Leveraging crowd wisdom can be incredibly valuable for leaders in business. It offers a wide array of perspectives, can lead to more accurate measurements and predictions, and can validate hypotheses.
But crowdsourcing is not always useful and can in fact be harmful, particularly when building a brand. If you had to serve ice cream to please a crowd of 10,000 people, vanilla would do nicely. Otherwise, you’re much more likely to find success with your own unique flavor.
So how do you weigh decisions in branding? It takes a considerable amount of intuition, work, and the courage to take a leap of faith. Here are a few things to bear in mind though.
1.) Crowd wisdom is great when the situation involves math.
You’ve probably heard the expression, “measure twice, cut once.” This is sage advice when the work being done requires measurements, but as we’ve pointed out before, measuring the value of a brand isn’t science.

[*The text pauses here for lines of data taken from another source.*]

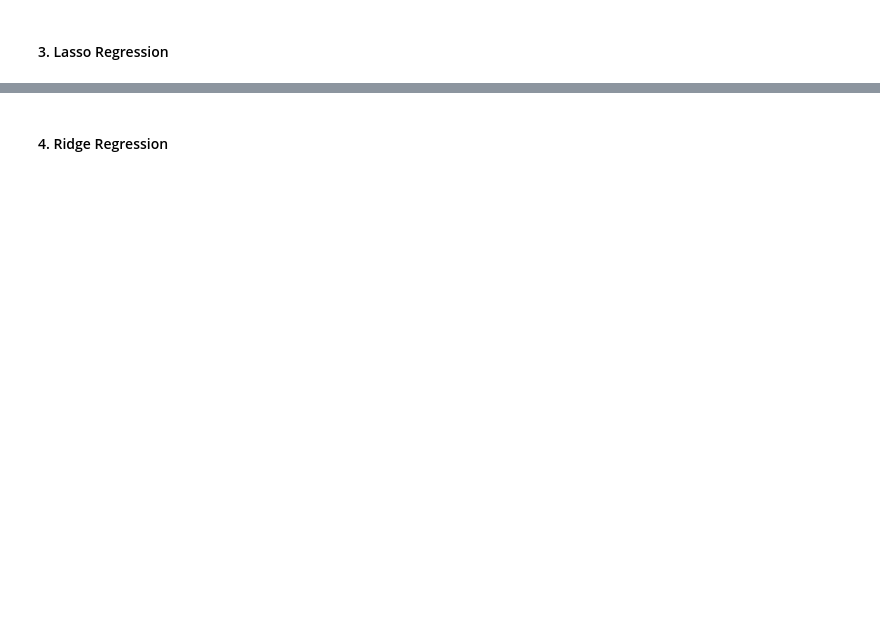
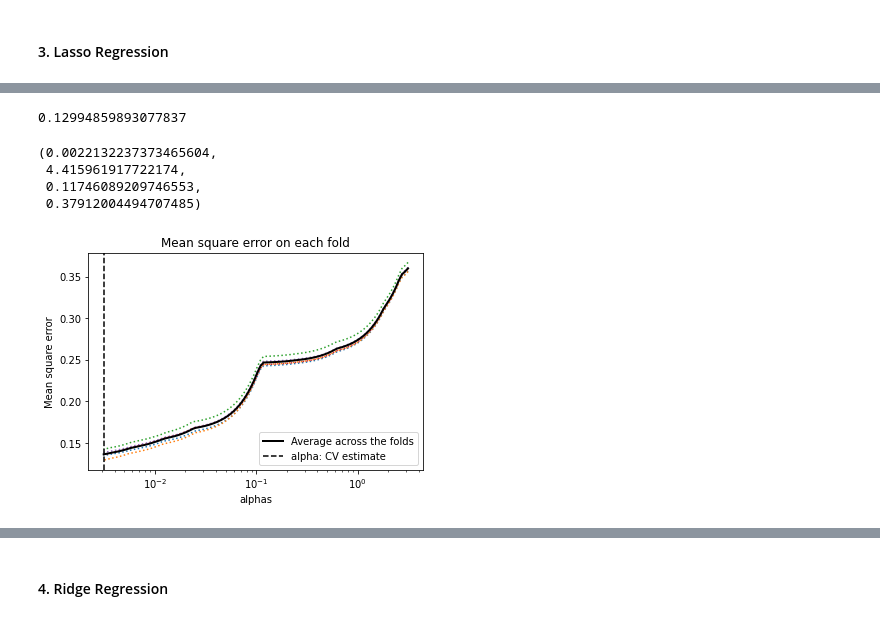
Before and after one commit to Hrithik0015/ECON323_Project, a Jupyter notebook: Project_Report.ipynb, the cells around one changed output, grey strips where cells are left out. Cells and saved outputs as stored; diff of their text form; code cells hidden in the pictures; blank space fills up the shorter version.

```diff
--- a/Project_Report.ipynb
+++ b/Project_Report.ipynb
@@ -340,36 +347,53 @@ plt.title('Lasso coefficients as a function of alpha');
 # %%
-# Lasso with 5 fold cross-validation
-cv = RepeatedKFold(n_splits=10, n_repeats=3, random_state=1)
+# # Lasso with 5 fold cross-validation
+# cv = RepeatedKFold(n_splits=10, n_repeats=3, random_state=1)
 
-model = LassoCV(alphas=arange(0.01, 10, 0.01), cv=cv, random_state=0)
+# model = LassoCV(alphas=arange(0.01, 10, 0.01), cv=cv, random_state=0)
 
-# Fit model
-model.fit(x_train, y_train)
+# # Fit model
+# model.fit(x_train, y_train)
 
-print(model.alpha_)
+# print(model.alpha_)
 
-lasso_best = Lasso(alpha=model.alpha_)
+# lasso_best = Lasso(alpha=model.alpha_)
+# lasso_best.fit(x_train, y_train)
+
+# mean_squared_error(y_test, lasso_best.predict(x_test))
+
+
+lasso = linear_model.LassoCV(cv=5).fit(x_train,y_train)
+-np.log10(lasso.alpha_) # should roughly = minimizer on graph, not exactly equal due to random splitting
+
+lasso_best = Lasso(alpha=lasso.alpha_)
 lasso_best.fit(x_train, y_train)
 
 mean_squared_error(y_test, lasso_best.predict(x_test))
+# %% [output]
+0.12994859893077837
 # %%
-plt.semilogx(model.alphas_, model.mse_path_, ":")
+plt.semilogx(lasso.alphas_, lasso.mse_path_, ":")
 plt.plot(
-    model.alphas_ ,
-    model.mse_path_.mean(axis=-1),
+    lasso.alphas_ ,
+    lasso.mse_path_.mean(axis=-1),
     "k",
     label="Average across the folds",
     linewidth=2,
 )
 plt.axvline(
-    model.alpha_, linestyle="--", color="k", label="alpha: CV estimate"
+    lasso.alpha_, linestyle="--", color="k", label="alpha: CV estimate"
 )
 
 plt.legend()
 plt.xlabel("alphas")
 plt.ylabel("Mean square error")
 plt.title("Mean square error on each fold")
 plt.axis("tight")
+# %% [output]
+(0.0022132237373465604,
+ 4.415961917722174,
+ 0.11746089209746553,
+ 0.37912004494707485)
+[figure, added]
 # %%
 #plot size
 # features = df.columns[0:11]
```
Also changed, not shown: parts of 20 cells of this notebook.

The wisdom in the adage above applies to a situation in which more input prior to execution will likely increase the efficiency of execution. Imagine you need to cut a piece of wood precisely, but you must rely on others to measure for you. You would benefit by asking more people to contribute in order to increase accuracy.
This works because quantitative measurements are involved. However, using crowd wisdom like in the scenario above could be quite hazardous to your brand. One of your goals in building a brand should be to create something unique, something that stands out in a crowd. As Margaret Mark and Carol S. Pearson put it so eloquently, brands provide meaning. Meaning is intangible. Too many voices and too many perspectives could cancel one another out, leaving you with a lifeless brand.
Too many opinions can lead to decision paralysis meaning time, money, and effort wasted.
2.) Consider the voices in the room.
When collaborating for rebranding, choose participants wisely. What experience do they have? What expertise? What insight? What skin do they have in the game? Let’s say that you had the opportunity to either ask a crowd of carpenters to guess the measurement of that piece of wood or a crowd of bankers. Which would you choose? We can’t stress enough the importance of being selective and strategic when seeking input.
But let’s complicate stuff! Professionals don’t always make for the best participants. Experience can also suffer from the curse of knowledge, producing biases that stifle creative thinking. You want fresh viewpoints that understand the best parts of your company and culture. Remain curious and connect with new perspectives as well.
Case in point; multiple editors passed over a certain children’s book titled Harry Potter and the Philosopher’s Stone. Finally, one editor, aware of the book’s multiple rejections from other editors, had the insight to let his child read it. Seeing her reaction, he felt the book might have a chance at success. Quite brilliantly, he gave more weight to his daughter’s opinion than the multiple professional opinions. This is a wonderful example of “know your audience.” Who was the book series written for? Clearly, not editors.
3.) Trust your intuition and decide what kind of brand you want to be.
Ultimately, you need to decide who gets a voice in your brand and then consider how much weight that voice should have. This can be difficult and intimidating, but relying on crowd wisdom to build your brand is going to lead to even more frustration and a shoddy product. A good brand takes a vision and the resolve to see that vision through.